What the exercise asks = Omit the pictures, then write out every entry exactly as it reads.

■ ■ ■ ■

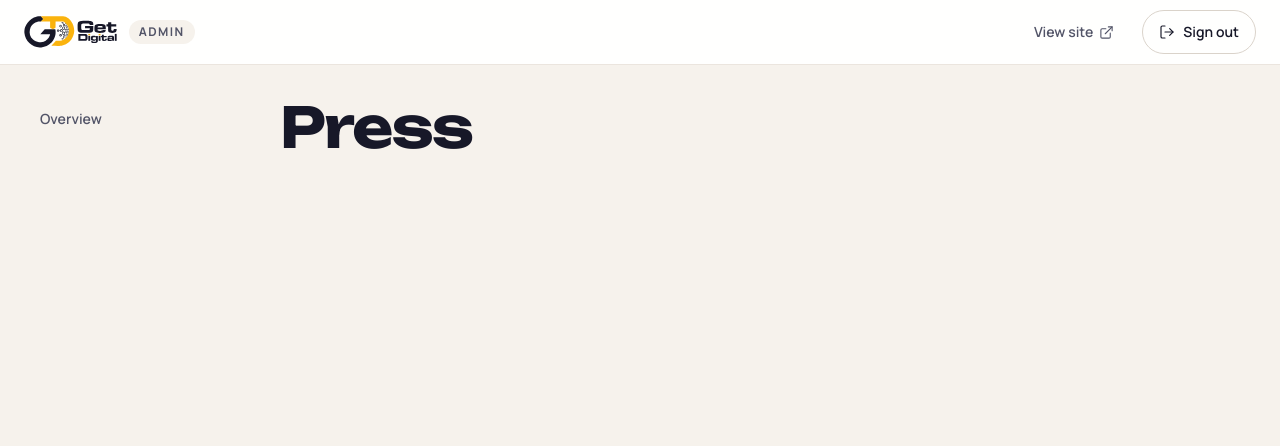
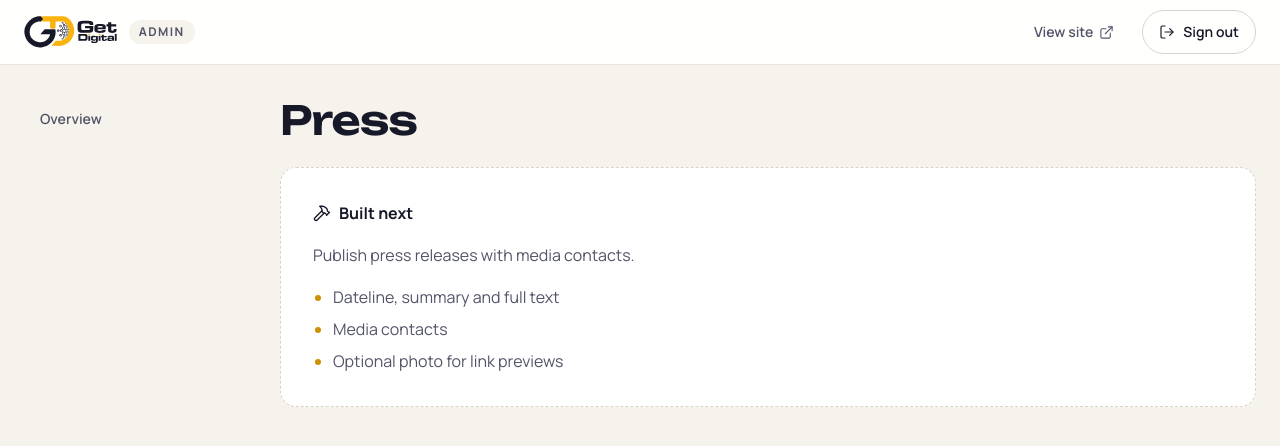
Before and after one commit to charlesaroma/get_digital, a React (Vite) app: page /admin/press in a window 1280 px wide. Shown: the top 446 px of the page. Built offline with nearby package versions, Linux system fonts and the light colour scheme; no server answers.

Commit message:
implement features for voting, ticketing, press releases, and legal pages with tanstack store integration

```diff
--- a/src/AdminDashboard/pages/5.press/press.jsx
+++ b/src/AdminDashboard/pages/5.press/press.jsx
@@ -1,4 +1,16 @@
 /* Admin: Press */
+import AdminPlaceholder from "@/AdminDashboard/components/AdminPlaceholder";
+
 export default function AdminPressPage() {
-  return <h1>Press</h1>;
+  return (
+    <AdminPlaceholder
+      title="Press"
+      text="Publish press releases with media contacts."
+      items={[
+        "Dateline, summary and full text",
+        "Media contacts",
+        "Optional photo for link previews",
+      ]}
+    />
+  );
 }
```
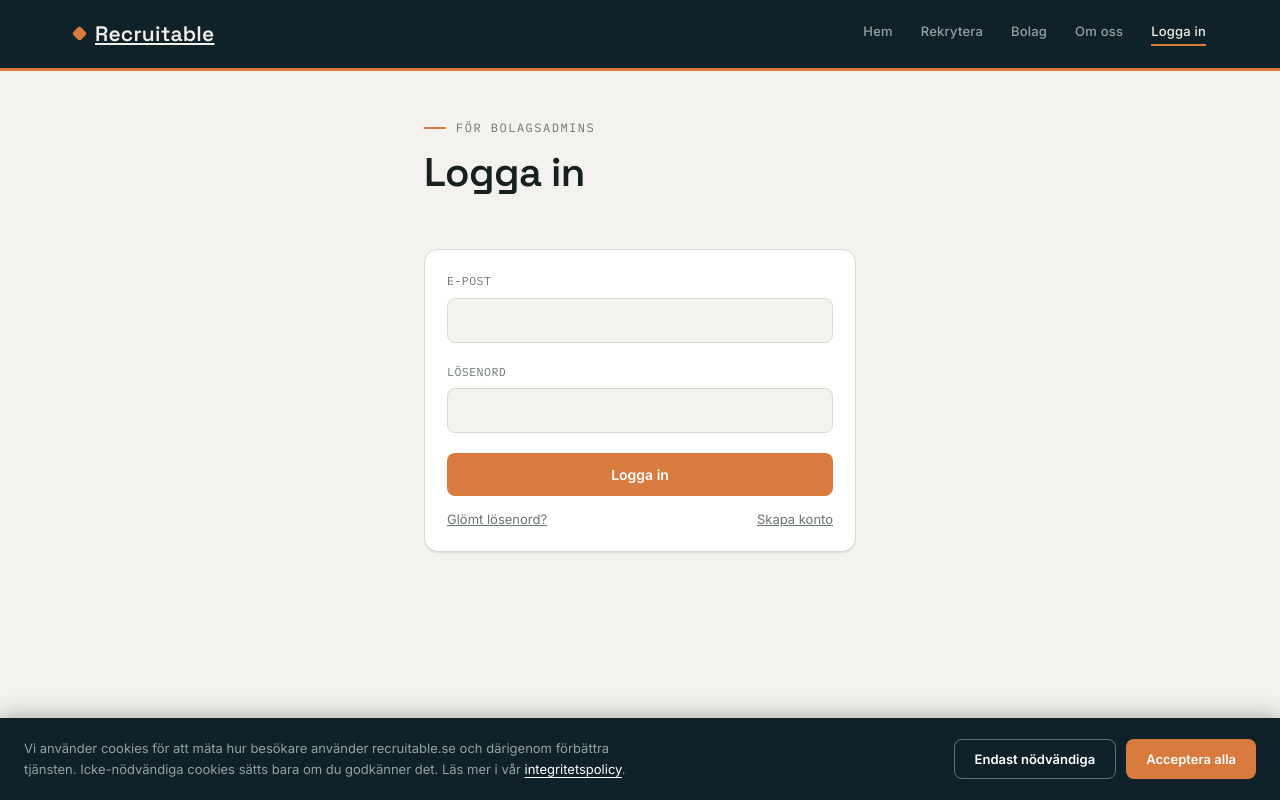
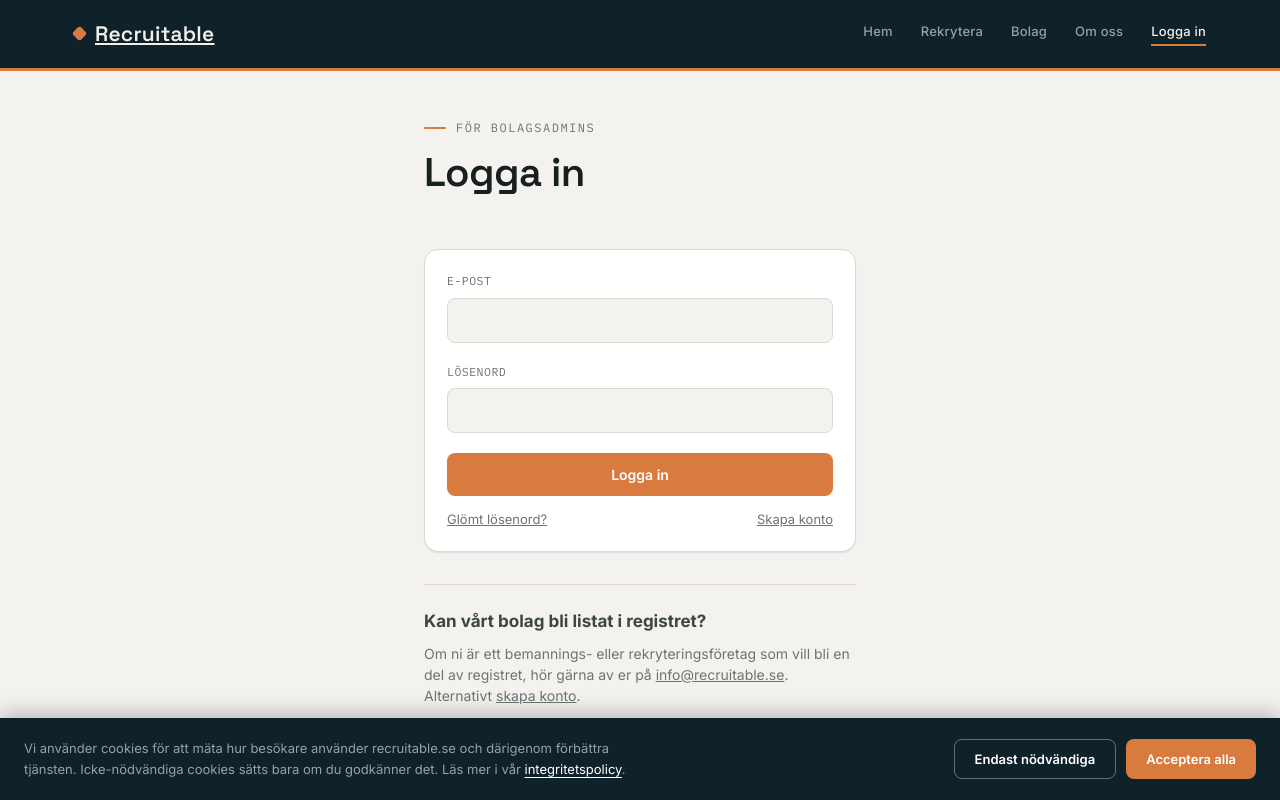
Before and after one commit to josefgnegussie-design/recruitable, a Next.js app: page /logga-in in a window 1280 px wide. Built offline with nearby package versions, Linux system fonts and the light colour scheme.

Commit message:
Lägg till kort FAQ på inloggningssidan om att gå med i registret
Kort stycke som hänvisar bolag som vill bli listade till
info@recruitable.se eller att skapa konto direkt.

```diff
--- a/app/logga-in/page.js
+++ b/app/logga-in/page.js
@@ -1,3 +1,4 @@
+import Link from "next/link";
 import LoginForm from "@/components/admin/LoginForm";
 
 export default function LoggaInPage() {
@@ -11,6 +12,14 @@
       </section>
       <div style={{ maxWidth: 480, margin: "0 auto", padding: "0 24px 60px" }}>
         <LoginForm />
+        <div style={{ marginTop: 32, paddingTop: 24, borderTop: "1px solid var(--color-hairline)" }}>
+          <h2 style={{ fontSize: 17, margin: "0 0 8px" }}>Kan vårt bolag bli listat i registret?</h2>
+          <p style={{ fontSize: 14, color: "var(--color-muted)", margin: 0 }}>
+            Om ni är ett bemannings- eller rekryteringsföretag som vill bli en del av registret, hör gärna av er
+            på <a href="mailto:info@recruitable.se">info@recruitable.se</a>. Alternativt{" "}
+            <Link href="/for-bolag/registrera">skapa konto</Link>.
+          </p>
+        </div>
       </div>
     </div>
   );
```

■ ■ ■ ■

Your solution =
Before and after one commit to charlesaroma/get_digital, a React (Vite) app: page /admin/press in a window 1280 px wide. Shown: the top 446 px of the page. Built offline with nearby package versions, Linux system fonts and the light colour scheme; no server answers.

Commit message:
implement features for voting, ticketing, press releases, and legal pages with tanstack store integration

```diff
--- a/src/AdminDashboard/pages/5.press/press.jsx
+++ b/src/AdminDashboard/pages/5.press/press.jsx
@@ -1,4 +1,16 @@
 /* Admin: Press */
+import AdminPlaceholder from "@/AdminDashboard/components/AdminPlaceholder";
+
 export default function AdminPressPage() {
-  return <h1>Press</h1>;
+  return (
+    <AdminPlaceholder
+      title="Press"
+      text="Publish press releases with media contacts."
+      items={[
+        "Dateline, summary and full text",
+        "Media contacts",
+        "Optional photo for link previews",
+      ]}
+    />
+  );
 }
```
Before and after one commit to josefgnegussie-design/recruitable, a Next.js app: page /logga-in in a window 1280 px wide. Built offline with nearby package versions, Linux system fonts and the light colour scheme.

Commit message:
Lägg till kort FAQ på inloggningssidan om att gå med i registret
Kort stycke som hänvisar bolag som vill bli listade till
info@recruitable.se eller att skapa konto direkt.

```diff
--- a/app/logga-in/page.js
+++ b/app/logga-in/page.js
@@ -1,3 +1,4 @@
+import Link from "next/link";
 import LoginForm from "@/components/admin/LoginForm";
 
 export default function LoggaInPage() {
@@ -11,6 +12,14 @@
       </section>
       <div style={{ maxWidth: 480, margin: "0 auto", padding: "0 24px 60px" }}>
         <LoginForm />
+        <div style={{ marginTop: 32, paddingTop: 24, borderTop: "1px solid var(--color-hairline)" }}>
+          <h2 style={{ fontSize: 17, margin: "0 0 8px" }}>Kan vårt bolag bli listat i registret?</h2>
+          <p style={{ fontSize: 14, color: "var(--color-muted)", margin: 0 }}>
+            Om ni är ett bemannings- eller rekryteringsföretag som vill bli en del av registret, hör gärna av er
+            på <a href="mailto:info@recruitable.se">info@recruitable.se</a>. Alternativt{" "}
+            <Link href="/for-bolag/registrera">skapa konto</Link>.
+          </p>
+        </div>
       </div>
     </div>
   );
```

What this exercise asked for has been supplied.